In the late 1990s, archaeologist Johann Reinhard (explorer-in-residence at the National Geographic Society) discovered a series of mummified remains atop Peru’s Andes Mountains. Among them was a young Inca woman who was sacrificed to the ancient gods. Many of Reinhard’s subsequent discoveries also included young children. These Inca were apparently given as offerings to the deities as well. Many of his human relics featured blond, reddish hair and baffling facial features, which hinted at alternative Amerindian origins. This could could only mean the physical presence of advanced Aryans at an early time in South American prehistory. No doubt a prehistory influenced by Ancient Aryans.
The reoccurrence of Europoid or proto-Aryan traits in the remains of American aborigines continues to disrupt the foundation of conventional wisdom. This has generated distinct rumblings throughout the archaeological community. These finds have also generated a renewed interest in native and European origins. During mid-January 2015, an even greater opportunity has arisen that promises to help archaeologists finally put to rest some of these questions.
The Cotahuasi Valley of Peru is dotted with pre-Columbian tombs containing an upward of forty mummies each. This immense discovery was dated to between 800 and 1000, during which the Viking Age had just been launched back in Europe and the Anasazi civilization was nearing a climax. Together, these ancient burials are part of a vast,1,200-year-old ceremonial center, which has been linked to a pre-Inca civilization known as the Wari. Collectively, archaeologists have unearthed close to 117 mummies, but thousands wait to be properly retrieved and cataloged. The mummified remains include not only adults but children, infants, and even fetuses. The fetuses were placed in jars and buried together with the adults. Archaeologists have also discovered that a series of villages were founded surrounding the tombs.

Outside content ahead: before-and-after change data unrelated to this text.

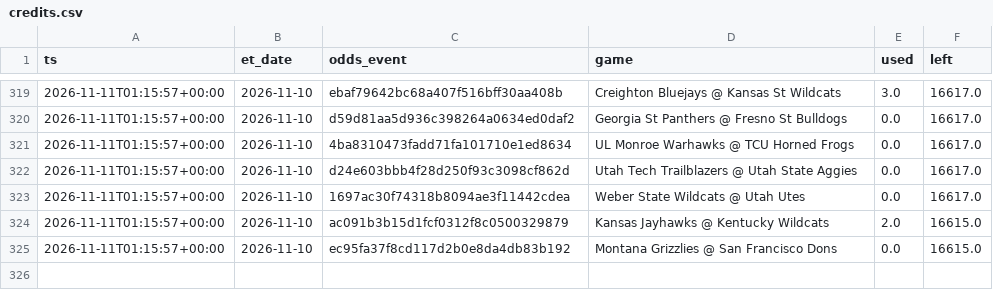
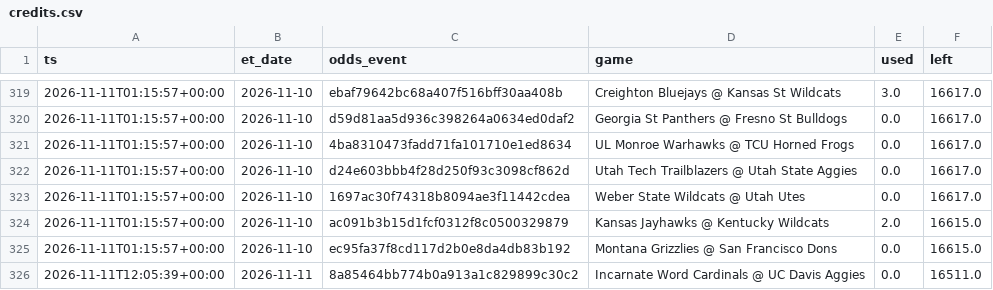
Before and after one commit to jlwin1995-alt/CBB, a CSV file: data/log/credits.csv, drawn as a sheet; only a part is shown, gaps mark what is left out; the diff names each change by its address in the sheet, - before the commit and + after, or states it on an @@ line.

```diff
--- a/data/log/credits.csv
+++ b/data/log/credits.csv
+row 326: 2026-11-11T12:05:39+00:00 | 2026-11-11 | 8a85464bb774b0a913a1c829899c30c2 | Incarnate Word Cardinals @ UC Davis Aggies | 0.0 | 16511.0
```
Also changed, not shown: data/log/unmatched_events.csv, 3 other files.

Curled up, with their arms wrapped around the knees with ropes and then encased in strips of clothing, the mummies amounted to a familiar and not unusual find. Only their unique form of preservation and vast numbers remanded it as a top find of this decade. The tombs are set about short hill-tops, which the self-governing villages have then surrounded. Justin Jennings, curator of the Royal Ontario Museum, wrote regarding this find and the positioning with in the hilltops: “The dead, likely numbering thousands, towered over the living.”
Jennings noted that unlike our own modern society, in which death brings finality and a resting of purpose, in the Andes death was the beginning of a much more involved process. The mummies signified equality and purpose, as part of a folkish community. Unlike other finds, these persons were not sacrificed or part of any act of violence. Jennings maintains this view: “It’s a period of great change and one of the ways which humans around the world deal with that is through violence. What we are suggesting is that [this find] Tenahaha was placed in part to deal with those changes, to find a way outside violence, to deal with periods of radical cultural change.”